**Activity:** Where does the string "href" appear in the material? Copy each line that holds it.

·····

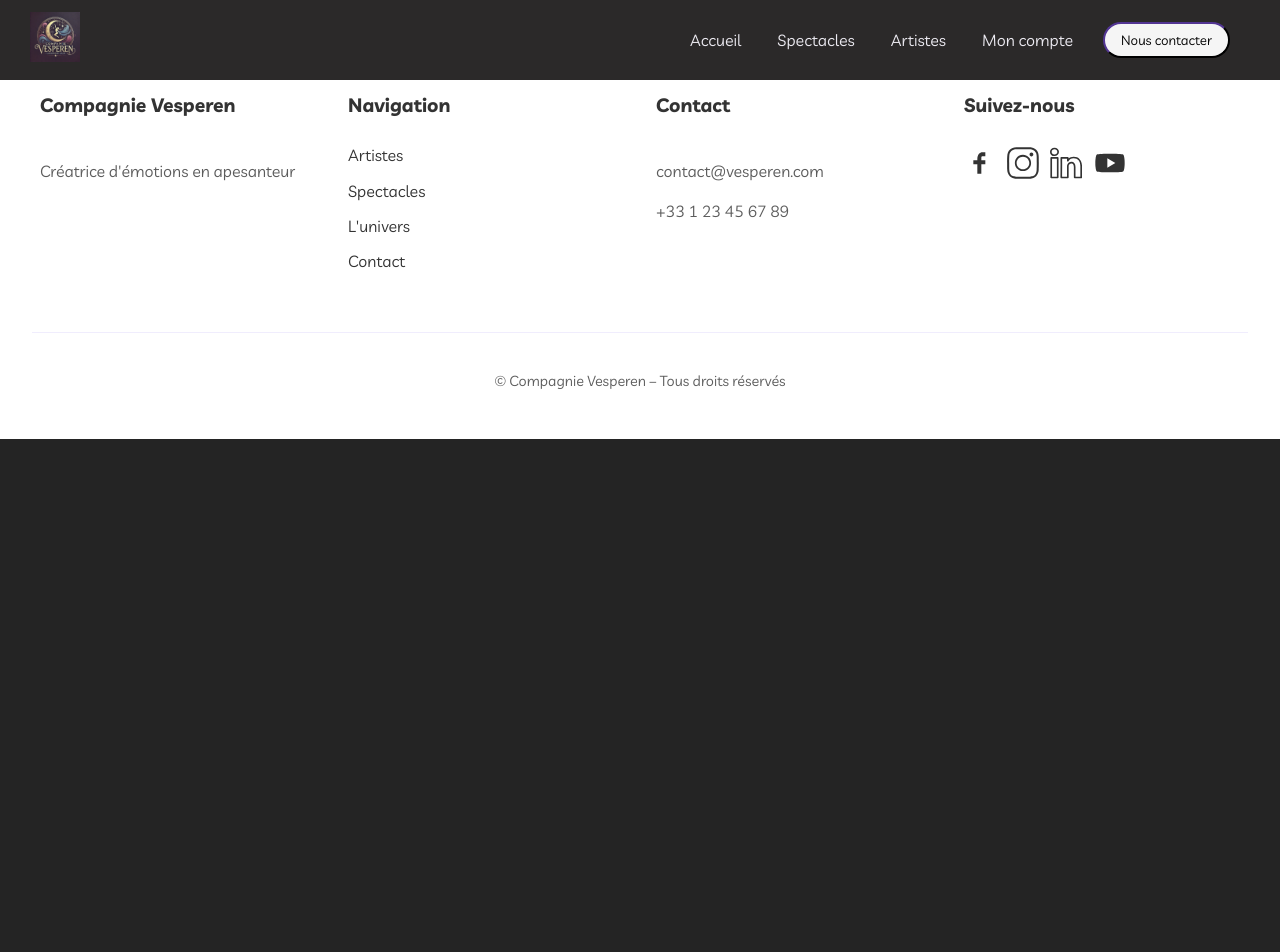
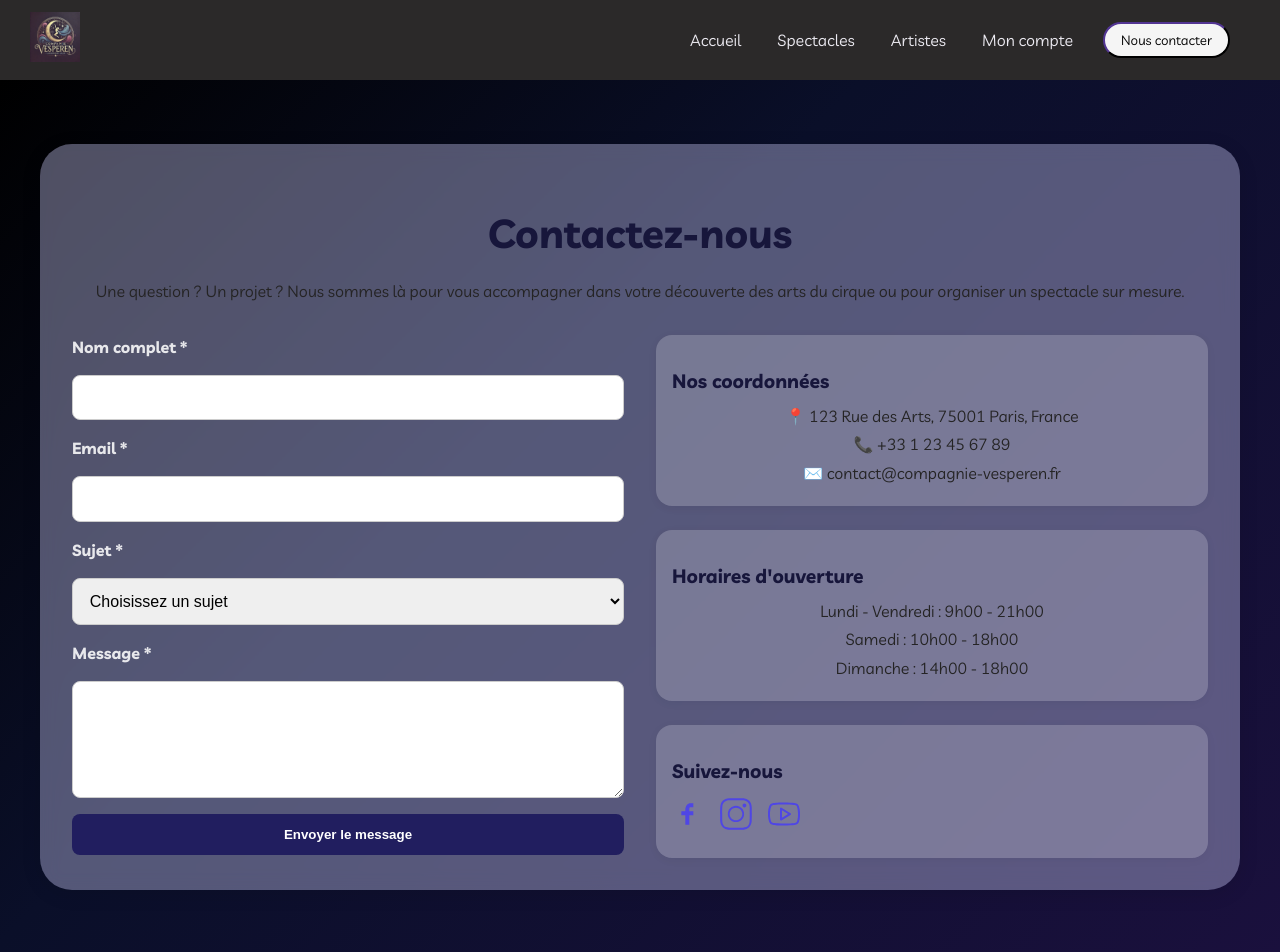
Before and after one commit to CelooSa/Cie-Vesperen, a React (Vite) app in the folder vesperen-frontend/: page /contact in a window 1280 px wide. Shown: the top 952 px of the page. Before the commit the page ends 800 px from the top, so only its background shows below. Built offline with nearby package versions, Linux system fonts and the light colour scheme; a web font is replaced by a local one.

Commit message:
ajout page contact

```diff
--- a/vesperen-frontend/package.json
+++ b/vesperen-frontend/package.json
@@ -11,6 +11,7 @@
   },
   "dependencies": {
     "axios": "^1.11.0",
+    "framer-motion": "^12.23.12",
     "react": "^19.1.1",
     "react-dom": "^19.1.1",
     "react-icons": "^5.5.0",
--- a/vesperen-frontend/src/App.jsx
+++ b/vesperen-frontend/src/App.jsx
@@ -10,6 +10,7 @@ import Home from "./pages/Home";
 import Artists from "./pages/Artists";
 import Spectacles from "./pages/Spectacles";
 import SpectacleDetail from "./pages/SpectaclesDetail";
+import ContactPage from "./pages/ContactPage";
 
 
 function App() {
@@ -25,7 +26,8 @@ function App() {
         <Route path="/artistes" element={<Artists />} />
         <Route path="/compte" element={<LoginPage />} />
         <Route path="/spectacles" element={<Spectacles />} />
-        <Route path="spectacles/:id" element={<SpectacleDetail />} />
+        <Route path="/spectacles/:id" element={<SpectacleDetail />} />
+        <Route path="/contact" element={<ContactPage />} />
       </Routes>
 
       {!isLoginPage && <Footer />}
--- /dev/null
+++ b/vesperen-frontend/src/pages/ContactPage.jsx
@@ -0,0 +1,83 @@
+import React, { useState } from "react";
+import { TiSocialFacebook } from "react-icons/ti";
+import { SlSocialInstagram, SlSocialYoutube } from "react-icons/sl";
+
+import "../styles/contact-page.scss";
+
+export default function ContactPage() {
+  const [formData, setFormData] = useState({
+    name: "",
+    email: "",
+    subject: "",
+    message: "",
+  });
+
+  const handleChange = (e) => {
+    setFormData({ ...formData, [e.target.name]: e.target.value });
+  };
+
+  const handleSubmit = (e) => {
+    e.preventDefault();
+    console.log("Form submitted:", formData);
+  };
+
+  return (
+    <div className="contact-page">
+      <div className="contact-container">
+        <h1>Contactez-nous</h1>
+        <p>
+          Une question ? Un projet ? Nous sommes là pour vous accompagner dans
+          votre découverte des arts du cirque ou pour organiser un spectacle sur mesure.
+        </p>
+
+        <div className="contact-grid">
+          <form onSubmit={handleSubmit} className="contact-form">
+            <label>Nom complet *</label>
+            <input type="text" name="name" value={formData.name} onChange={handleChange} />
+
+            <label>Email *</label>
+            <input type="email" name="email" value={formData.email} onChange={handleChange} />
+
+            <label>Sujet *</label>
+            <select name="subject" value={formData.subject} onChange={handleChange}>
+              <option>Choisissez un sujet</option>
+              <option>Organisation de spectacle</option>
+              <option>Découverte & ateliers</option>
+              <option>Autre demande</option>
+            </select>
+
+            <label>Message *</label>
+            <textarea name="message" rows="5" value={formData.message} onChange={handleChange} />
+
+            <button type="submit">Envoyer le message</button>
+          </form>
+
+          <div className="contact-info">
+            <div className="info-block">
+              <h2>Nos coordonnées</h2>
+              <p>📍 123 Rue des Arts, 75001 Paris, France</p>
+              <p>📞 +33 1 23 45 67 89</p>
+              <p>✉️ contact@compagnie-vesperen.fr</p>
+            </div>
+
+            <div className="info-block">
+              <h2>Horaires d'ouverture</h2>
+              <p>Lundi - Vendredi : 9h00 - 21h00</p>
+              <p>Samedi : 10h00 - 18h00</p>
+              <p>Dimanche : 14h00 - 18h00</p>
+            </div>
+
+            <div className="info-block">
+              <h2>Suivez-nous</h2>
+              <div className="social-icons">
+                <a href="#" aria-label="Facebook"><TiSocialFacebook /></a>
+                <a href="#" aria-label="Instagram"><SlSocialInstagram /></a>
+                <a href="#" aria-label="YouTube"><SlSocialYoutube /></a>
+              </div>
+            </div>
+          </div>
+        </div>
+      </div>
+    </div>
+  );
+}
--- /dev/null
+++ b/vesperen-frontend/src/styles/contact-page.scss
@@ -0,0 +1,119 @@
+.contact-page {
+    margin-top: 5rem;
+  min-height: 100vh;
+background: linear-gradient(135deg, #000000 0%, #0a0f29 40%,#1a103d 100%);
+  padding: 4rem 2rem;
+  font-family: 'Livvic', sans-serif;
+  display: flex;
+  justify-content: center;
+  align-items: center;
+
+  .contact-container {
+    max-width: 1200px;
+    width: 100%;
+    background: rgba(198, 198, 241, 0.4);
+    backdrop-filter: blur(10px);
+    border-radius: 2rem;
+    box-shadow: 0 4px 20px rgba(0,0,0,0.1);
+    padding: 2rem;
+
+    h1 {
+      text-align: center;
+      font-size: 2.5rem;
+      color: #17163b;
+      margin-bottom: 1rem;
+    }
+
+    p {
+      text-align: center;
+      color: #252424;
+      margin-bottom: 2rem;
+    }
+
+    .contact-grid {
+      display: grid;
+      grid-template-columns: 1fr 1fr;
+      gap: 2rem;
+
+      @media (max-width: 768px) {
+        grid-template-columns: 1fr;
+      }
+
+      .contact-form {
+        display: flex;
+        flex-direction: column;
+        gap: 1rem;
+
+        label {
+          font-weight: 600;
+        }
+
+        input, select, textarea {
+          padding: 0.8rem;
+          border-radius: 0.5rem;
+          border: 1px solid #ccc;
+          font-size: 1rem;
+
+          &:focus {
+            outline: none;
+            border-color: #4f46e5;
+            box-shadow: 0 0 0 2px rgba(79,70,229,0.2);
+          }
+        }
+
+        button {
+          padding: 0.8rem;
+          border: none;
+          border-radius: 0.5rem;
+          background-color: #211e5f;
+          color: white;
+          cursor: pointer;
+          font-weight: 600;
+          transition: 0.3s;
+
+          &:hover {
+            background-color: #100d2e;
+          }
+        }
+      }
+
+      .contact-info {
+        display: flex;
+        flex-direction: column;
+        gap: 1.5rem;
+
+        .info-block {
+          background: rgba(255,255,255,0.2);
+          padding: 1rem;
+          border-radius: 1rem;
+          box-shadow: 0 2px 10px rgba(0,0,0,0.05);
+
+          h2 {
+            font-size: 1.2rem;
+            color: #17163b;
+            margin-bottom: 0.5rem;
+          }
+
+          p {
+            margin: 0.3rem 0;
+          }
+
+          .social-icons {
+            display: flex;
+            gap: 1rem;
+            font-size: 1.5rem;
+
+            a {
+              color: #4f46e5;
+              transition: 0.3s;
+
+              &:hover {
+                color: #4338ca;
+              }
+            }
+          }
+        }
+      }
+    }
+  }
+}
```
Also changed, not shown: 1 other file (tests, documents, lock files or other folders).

·····

**Response below:**
+                <a href="#" aria-label="Facebook"><TiSocialFacebook /></a>
+                <a href="#" aria-label="Instagram"><SlSocialInstagram /></a>
+                <a href="#" aria-label="YouTube"><SlSocialYoutube /></a>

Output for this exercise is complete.